Report back every line from the entries below in which the word "html" occurs.

= = = =

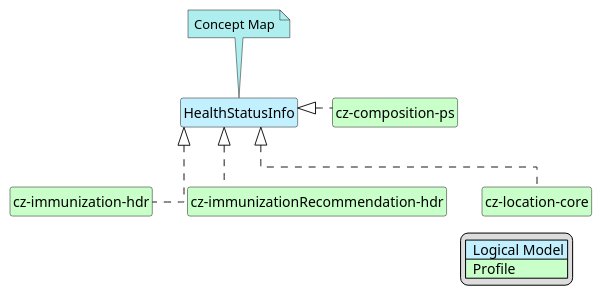
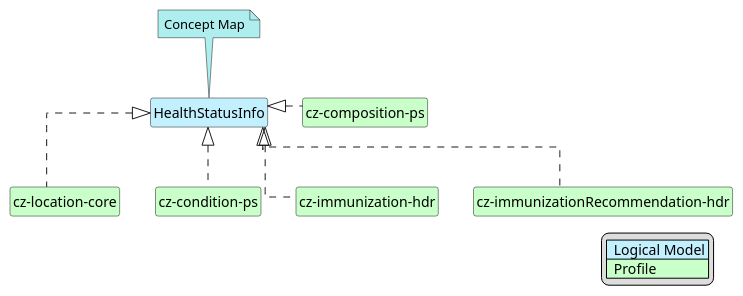
Before and after one commit to HL7-cz/ps: the diagram in input/images-source/PS_HealthStatusInfo-map.plantuml, drawn with PlantUML. The commit also changed 17 other files, not shown here.

```diff
--- a/input/images-source/PS_HealthStatusInfo-map.plantuml
+++ b/input/images-source/PS_HealthStatusInfo-map.plantuml
@@ -1,42 +1,45 @@
 @startuml PS_HealthStatusInfo-map
 hide circle
 hide stereotype
 hide members
 hide methods
 skinparam linetype ortho
 skinparam class {
 BackgroundColor<<LogicalModel>> #APPLICATION
 BackgroundColor<<Profile>> #TECHNOLOGY
 }
 legend right
 | <#APPLICATION>  Logical Model |
 | <#TECHNOLOGY>  Profile |
 endlegend
 class "HealthStatusInfo" <<LogicalModel>> [[StructureDefinition-LogHealthStatusInfoCz.html]]
 note top #PaleTurquoise [[ConceptMap-HealthStatusInfo2FHIR-cz-ps.html]]
 Concept Map
 endnote
 ' --- Profiles mapping Alerts ---
 ' Očkování
 class "cz-composition-ps" <<Profile>> [[StructureDefinition-cz-composition-ps.html]]
 class "cz-immunization-hdr" <<Profile>> [[StructureDefinition-cz-immunization-hdr.html]]
 class "cz-immunizationRecommendation-hdr" <<Profile>> [[StructureDefinition-cz-immunizationRecommendation-hdr.html]]
 class "cz-location-core" <<Profile>> [[StructureDefinition-cz-location-core.html]]
 ' Historie zdravotních problémů
+class "cz-condition-ps" <<Profile>> [[StructureDefinition-cz-condition-ps.html]]
 
 ' Obecná anamnéza
 
 
 
 ' --- Realization links ---
 "HealthStatusInfo" <|. "cz-composition-ps"
 "HealthStatusInfo" <|. "cz-immunization-hdr"
 "HealthStatusInfo" <|. "cz-immunizationRecommendation-hdr"
 "HealthStatusInfo" <|. "cz-location-core"
+"HealthStatusInfo" <|. "cz-condition-ps"
 
 ' ' (volitelné – skryté vazby jen pro rozložení v diagramu)
 "HealthStatusInfo" -d[hidden]-> "cz-composition-ps"
 "cz-composition-ps" -d[hidden]-> "cz-immunization-hdr"
 "cz-composition-ps" -d[hidden]-> "cz-immunizationRecommendation-hdr"
 "cz-composition-ps" -d[hidden]-> "cz-location-core"
+"cz-composition-ps" -d[hidden]-> "cz-condition-ps"
 @enduml
```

= = = =

### RESPONSE TO THE EXERCISE
 class "HealthStatusInfo" <<LogicalModel>> [[StructureDefinition-LogHealthStatusInfoCz.html]]
 note top #PaleTurquoise [[ConceptMap-HealthStatusInfo2FHIR-cz-ps.html]]
 class "cz-composition-ps" <<Profile>> [[StructureDefinition-cz-composition-ps.html]]
 class "cz-immunization-hdr" <<Profile>> [[StructureDefinition-cz-immunization-hdr.html]]
 class "cz-immunizationRecommendation-hdr" <<Profile>> [[StructureDefinition-cz-immunizationRecommendation-hdr.html]]
 class "cz-location-core" <<Profile>> [[StructureDefinition-cz-location-core.html]]
+class "cz-condition-ps" <<Profile>> [[StructureDefinition-cz-condition-ps.html]]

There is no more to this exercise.